Quality Assurance (QA) refers to the process of confirming that a company’s quality requirements are being met. Production quality management includes planning, execution, and monitoring of activities. Quality assurance is an aspect of monitoring this discipline.
What is Quality Assurance?
From a broader viewpoint, quality assurance is a systematic effort of a company to ensure that its end product meets its intended use, meets customer expectations, and is consistently manufactured without defects.
Of course, how well a company manages a quality assurance program depends on the complexity of the final product, the number of processes required to manufacture the product, and the accuracy with which individual processes are defined and controlled. Quality assurance is not a stand-alone system.
Quality assurance 101
Once upon a time, quality was strictly related to the manufacturing industry. Hence the term “quality control” – the aim was to identify and reject defective products at the assembly plant before reaching the consumer. On the other hand, Quality Assurance takes an entirely different approach: it focuses on preventing defects and improving software quality from the early stages of the development process.
Quality Assurance is all about creating the best possible product for the customers. Think of it as checking for errors, weaknesses, and points of failure multiple times. This is done by testing and monitoring the software continuously and pushing its boundaries in different directions. In this way, companies can reveal valuable information that leads to higher quality products.

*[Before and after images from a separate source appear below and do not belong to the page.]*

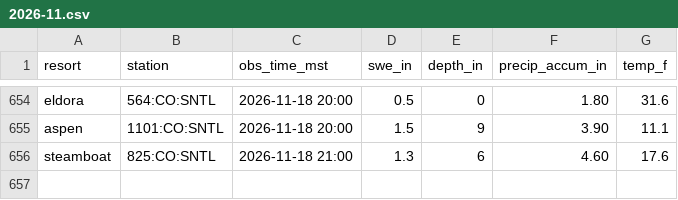
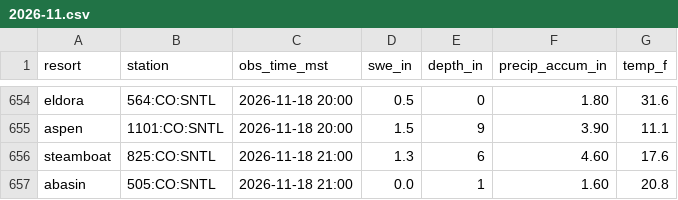
Before and after one commit to i70skibum/ski-logger, a CSV file: data/snotel/2026-11.csv, drawn as a sheet; only a part is shown, gaps mark what is left out.

Commit message:
data 2026-11-19T05:15Z

```diff
--- a/data/snotel/2026-11.csv
+++ b/data/snotel/2026-11.csv
@@ -656 +656,2 @@ aspen,1101:CO:SNTL,2026-11-18 20:00,1.5,9,3.90,11.1
 steamboat,825:CO:SNTL,2026-11-18 21:00,1.3,6,4.60,17.6
+abasin,505:CO:SNTL,2026-11-18 21:00,0.0,1,1.60,20.8
```
Also changed, not shown: data/speed/2026-11.csv, 2 other files.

The secret ingredient that makes quality assurance processes valuable is its “human factor.” Quite different from code-based testing, which is usually more linear and predictable, quality assurance engineers’ role is to anticipate what the user might do creatively. Even if it is outside the application’s goals, you can never really know what the user will do with it until it happens. Ultimately, this reduces downtime and errors in the end product while providing much better user experience.
Broadly speaking, QA testing can be broken down into two main branches:

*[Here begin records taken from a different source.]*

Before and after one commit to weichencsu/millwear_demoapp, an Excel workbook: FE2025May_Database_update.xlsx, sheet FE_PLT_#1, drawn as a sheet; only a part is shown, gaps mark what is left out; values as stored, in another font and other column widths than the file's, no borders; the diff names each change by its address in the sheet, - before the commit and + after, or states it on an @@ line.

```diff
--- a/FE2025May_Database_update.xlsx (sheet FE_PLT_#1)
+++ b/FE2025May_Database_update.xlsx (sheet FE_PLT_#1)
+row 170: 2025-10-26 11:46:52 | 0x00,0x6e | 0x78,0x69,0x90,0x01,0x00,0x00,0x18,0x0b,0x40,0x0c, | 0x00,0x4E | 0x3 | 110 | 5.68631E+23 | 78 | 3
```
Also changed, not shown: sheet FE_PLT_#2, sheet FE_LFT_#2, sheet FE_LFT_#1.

Functional Testing: In this type of test, engineers verify that all systems are operating as expected. Each component must function as intended, and all data processing should happen correctly.
Performance Testing: This serves a larger creative part of testing, where engineers run the software in different situations to see how it works. Standard metrics include response and transaction times, quantitative testing, and stress testing.

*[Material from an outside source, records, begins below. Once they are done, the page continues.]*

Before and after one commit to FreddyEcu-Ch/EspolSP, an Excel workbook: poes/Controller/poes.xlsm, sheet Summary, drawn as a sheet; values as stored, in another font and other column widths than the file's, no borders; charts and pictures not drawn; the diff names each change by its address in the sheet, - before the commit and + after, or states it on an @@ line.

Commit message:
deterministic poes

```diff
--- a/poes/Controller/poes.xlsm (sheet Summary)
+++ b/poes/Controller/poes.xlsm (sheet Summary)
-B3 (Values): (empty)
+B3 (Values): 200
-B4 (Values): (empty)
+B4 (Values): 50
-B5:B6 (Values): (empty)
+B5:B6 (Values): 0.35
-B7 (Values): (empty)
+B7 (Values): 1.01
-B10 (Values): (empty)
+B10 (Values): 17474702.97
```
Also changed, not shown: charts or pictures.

Implementation of the Quality Assurance process
Since your development team is skilled and knowledgeable, the scope of quality assurance extends further than they do. Software developers already know the software inside out, what each function does, and its performance. They are preconditioned to expect some experience.
How could this be harmful to testing your application? Well, making them linked to “creator prejudices,” inextricably. Working with someone else, especially if they are highly qualified for the task, should introduce a much more comprehensive and broad software approach.
Again, to clarify: software developers are not quality assurance engineers. You’ll find that these two parties have entirely split the work into two different departments into large development companies. Their workflow and communication are dictated by tracking tools that measure progress at all stages of development. However, most companies cannot afford to have both departments in place, making outsourcing the most cost-effective solution.
The value of outsourcing quality assurance and testing services is likely higher than at any other software development stage. Why? Because solving problems (and finding problems) takes perspective. To achieve the best results, QA needs to be as comprehensive as possible. Whether you are reaching out for QA and testing services or doing it all by yourself, there are certain things that you need to keep in mind to get the most out of your QA implementation.
The early and ongoing integration
Regardless of the size of a project, quality control delivers the best results when integrated adequately into the development teams’ workflow. Ideally, testing should begin as soon as a functional prototype is available and will evolve with product development.
Running an adapted quality control process is much better than running general operations out of focus – more is not always better. Each software product has particular testing needs that must follow specific goals that provide value to the project. Still, it’s best to run as many quality tests as possible.
Take advantage of automation
Machine algorithms are our best allies to keep everything running smoothly. In the past, quality assurance tasks were somewhat manual, but now automated tasks are incredibly efficient and excellent at producing higher quality results in shorter time frames.
Nobody sees the future, but anyone can prepare for it. An excellent quality assurance process anticipates the most likely (and sometimes the most unlikely) scenarios to maximize both scalability and project flexibility.
Measure and learn
Measuring the performance and results of the quality control process is the only way to get the results you want. Any quality assurance process should focus on gathering quality information, identifying key indicators, and strategically using them to influence all software decisions.
The only way to prioritize QA testing is to implement it throughout your overall product development strategy. Even in cases where companies lack in-house staff or access to the time and resources needed to conduct comprehensive QA testing, outsourcing to a reputed QA services company is the ideal solution to access all the benefits of quality assurance through specialized professionals.